**DESCRIPTION OF THE TASK**
Please count how many lines of the data include the word "submit". Give only that number in reply.

Web page edit records
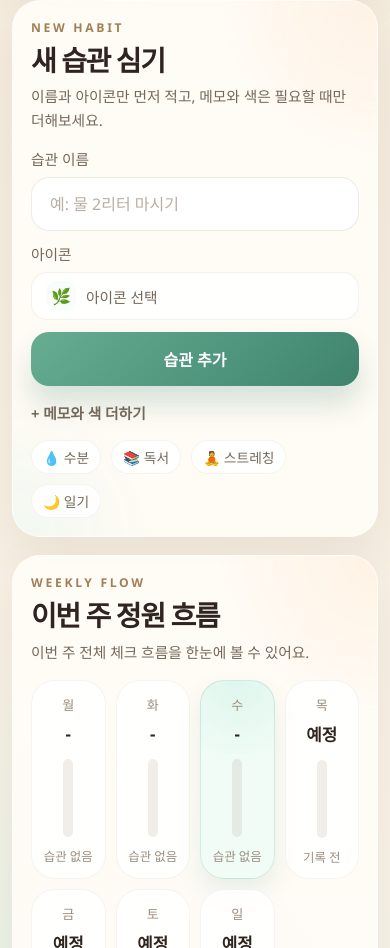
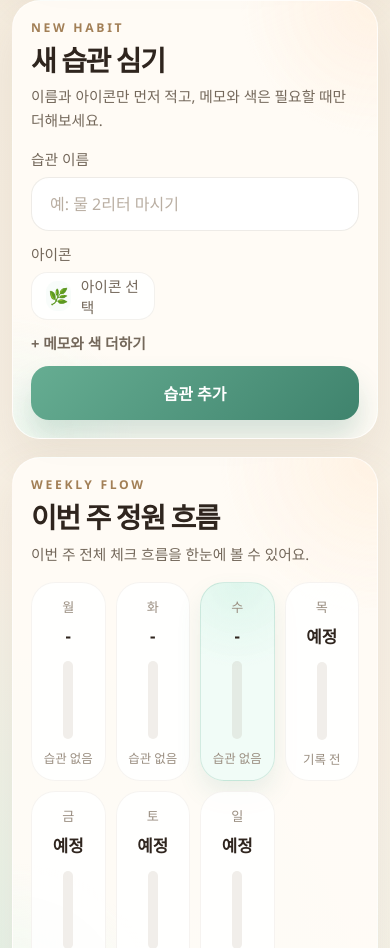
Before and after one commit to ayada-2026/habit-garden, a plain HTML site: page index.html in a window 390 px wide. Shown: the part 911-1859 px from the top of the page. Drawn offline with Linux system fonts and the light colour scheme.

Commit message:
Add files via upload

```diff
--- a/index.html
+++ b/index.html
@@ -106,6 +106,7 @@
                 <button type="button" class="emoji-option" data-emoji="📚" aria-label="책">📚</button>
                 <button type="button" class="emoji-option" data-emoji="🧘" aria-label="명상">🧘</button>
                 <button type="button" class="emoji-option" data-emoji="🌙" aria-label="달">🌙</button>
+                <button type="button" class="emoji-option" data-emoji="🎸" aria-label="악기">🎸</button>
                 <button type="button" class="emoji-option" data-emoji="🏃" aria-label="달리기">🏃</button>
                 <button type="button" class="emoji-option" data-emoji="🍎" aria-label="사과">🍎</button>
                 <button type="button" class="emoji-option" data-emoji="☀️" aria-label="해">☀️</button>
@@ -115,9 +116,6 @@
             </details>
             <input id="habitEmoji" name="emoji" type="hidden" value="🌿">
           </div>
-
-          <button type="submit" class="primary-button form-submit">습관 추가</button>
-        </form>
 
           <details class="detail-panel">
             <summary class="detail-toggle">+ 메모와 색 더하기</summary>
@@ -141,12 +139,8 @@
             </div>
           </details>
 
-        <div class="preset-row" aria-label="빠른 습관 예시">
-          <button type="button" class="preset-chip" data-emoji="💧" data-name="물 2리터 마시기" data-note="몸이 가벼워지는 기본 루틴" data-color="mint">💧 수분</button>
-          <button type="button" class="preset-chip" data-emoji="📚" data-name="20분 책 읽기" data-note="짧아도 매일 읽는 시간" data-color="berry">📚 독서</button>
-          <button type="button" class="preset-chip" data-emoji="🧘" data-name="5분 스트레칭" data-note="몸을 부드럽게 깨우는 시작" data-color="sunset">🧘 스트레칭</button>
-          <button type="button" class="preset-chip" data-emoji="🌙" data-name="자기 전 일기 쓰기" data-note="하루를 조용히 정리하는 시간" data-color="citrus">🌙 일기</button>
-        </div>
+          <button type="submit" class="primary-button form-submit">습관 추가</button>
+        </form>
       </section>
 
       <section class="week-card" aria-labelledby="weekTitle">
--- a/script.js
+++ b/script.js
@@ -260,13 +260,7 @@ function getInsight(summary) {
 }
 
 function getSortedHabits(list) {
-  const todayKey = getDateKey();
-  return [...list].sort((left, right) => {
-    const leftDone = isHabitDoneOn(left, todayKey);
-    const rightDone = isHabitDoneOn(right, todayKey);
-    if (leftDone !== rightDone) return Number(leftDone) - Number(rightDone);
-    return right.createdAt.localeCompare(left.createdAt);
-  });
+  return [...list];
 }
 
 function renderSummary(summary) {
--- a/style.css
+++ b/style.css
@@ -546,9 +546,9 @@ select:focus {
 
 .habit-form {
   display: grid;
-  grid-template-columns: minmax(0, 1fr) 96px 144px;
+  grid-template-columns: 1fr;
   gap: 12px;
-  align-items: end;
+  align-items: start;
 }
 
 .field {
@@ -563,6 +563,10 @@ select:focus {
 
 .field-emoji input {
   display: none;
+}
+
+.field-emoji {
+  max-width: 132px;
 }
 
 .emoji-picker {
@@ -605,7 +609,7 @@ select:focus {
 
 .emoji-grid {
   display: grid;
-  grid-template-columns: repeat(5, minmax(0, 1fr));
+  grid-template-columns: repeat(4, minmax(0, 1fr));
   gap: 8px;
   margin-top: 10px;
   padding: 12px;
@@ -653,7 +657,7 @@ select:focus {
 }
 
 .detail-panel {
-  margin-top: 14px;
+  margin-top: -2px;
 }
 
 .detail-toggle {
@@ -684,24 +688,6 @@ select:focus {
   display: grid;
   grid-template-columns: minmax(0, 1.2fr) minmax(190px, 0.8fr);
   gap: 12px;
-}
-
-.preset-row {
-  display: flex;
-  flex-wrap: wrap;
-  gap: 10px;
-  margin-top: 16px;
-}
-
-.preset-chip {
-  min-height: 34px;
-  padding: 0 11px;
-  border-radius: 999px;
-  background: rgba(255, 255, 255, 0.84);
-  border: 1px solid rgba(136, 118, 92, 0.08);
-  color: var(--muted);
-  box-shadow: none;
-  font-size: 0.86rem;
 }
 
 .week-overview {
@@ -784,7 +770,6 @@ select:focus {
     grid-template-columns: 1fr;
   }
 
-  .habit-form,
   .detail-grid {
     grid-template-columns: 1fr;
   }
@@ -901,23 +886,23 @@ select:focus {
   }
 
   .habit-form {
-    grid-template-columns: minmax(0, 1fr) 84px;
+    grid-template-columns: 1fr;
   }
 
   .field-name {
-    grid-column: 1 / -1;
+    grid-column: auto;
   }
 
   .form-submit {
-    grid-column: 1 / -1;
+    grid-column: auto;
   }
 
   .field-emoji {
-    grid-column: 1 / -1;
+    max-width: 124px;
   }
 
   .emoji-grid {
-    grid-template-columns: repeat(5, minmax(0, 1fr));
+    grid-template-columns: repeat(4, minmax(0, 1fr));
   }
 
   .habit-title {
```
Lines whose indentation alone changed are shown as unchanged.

**FINISHED TASK**
3